- [Problem requirements]
Retype all of the data without changing a single word.

Version difference data:
»»
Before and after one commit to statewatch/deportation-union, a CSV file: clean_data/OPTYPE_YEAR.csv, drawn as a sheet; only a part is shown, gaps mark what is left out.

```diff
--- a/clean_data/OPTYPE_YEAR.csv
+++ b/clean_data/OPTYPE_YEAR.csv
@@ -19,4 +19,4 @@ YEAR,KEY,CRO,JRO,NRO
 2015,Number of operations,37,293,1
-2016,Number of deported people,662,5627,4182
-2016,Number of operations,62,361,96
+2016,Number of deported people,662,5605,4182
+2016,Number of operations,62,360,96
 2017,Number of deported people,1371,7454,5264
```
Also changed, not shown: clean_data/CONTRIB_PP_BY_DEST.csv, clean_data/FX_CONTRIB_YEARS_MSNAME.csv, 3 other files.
««
- [Answer below]
Before and after one commit to statewatch/deportation-union, a CSV file: clean_data/OPTYPE_YEAR.csv, drawn as a sheet; only a part is shown, gaps mark what is left out.

```diff
--- a/clean_data/OPTYPE_YEAR.csv
+++ b/clean_data/OPTYPE_YEAR.csv
@@ -19,4 +19,4 @@ YEAR,KEY,CRO,JRO,NRO
 2015,Number of operations,37,293,1
-2016,Number of deported people,662,5627,4182
-2016,Number of operations,62,361,96
+2016,Number of deported people,662,5605,4182
+2016,Number of operations,62,360,96
 2017,Number of deported people,1371,7454,5264
```
Also changed, not shown: clean_data/CONTRIB_PP_BY_DEST.csv, clean_data/FX_CONTRIB_YEARS_MSNAME.csv, 3 other files.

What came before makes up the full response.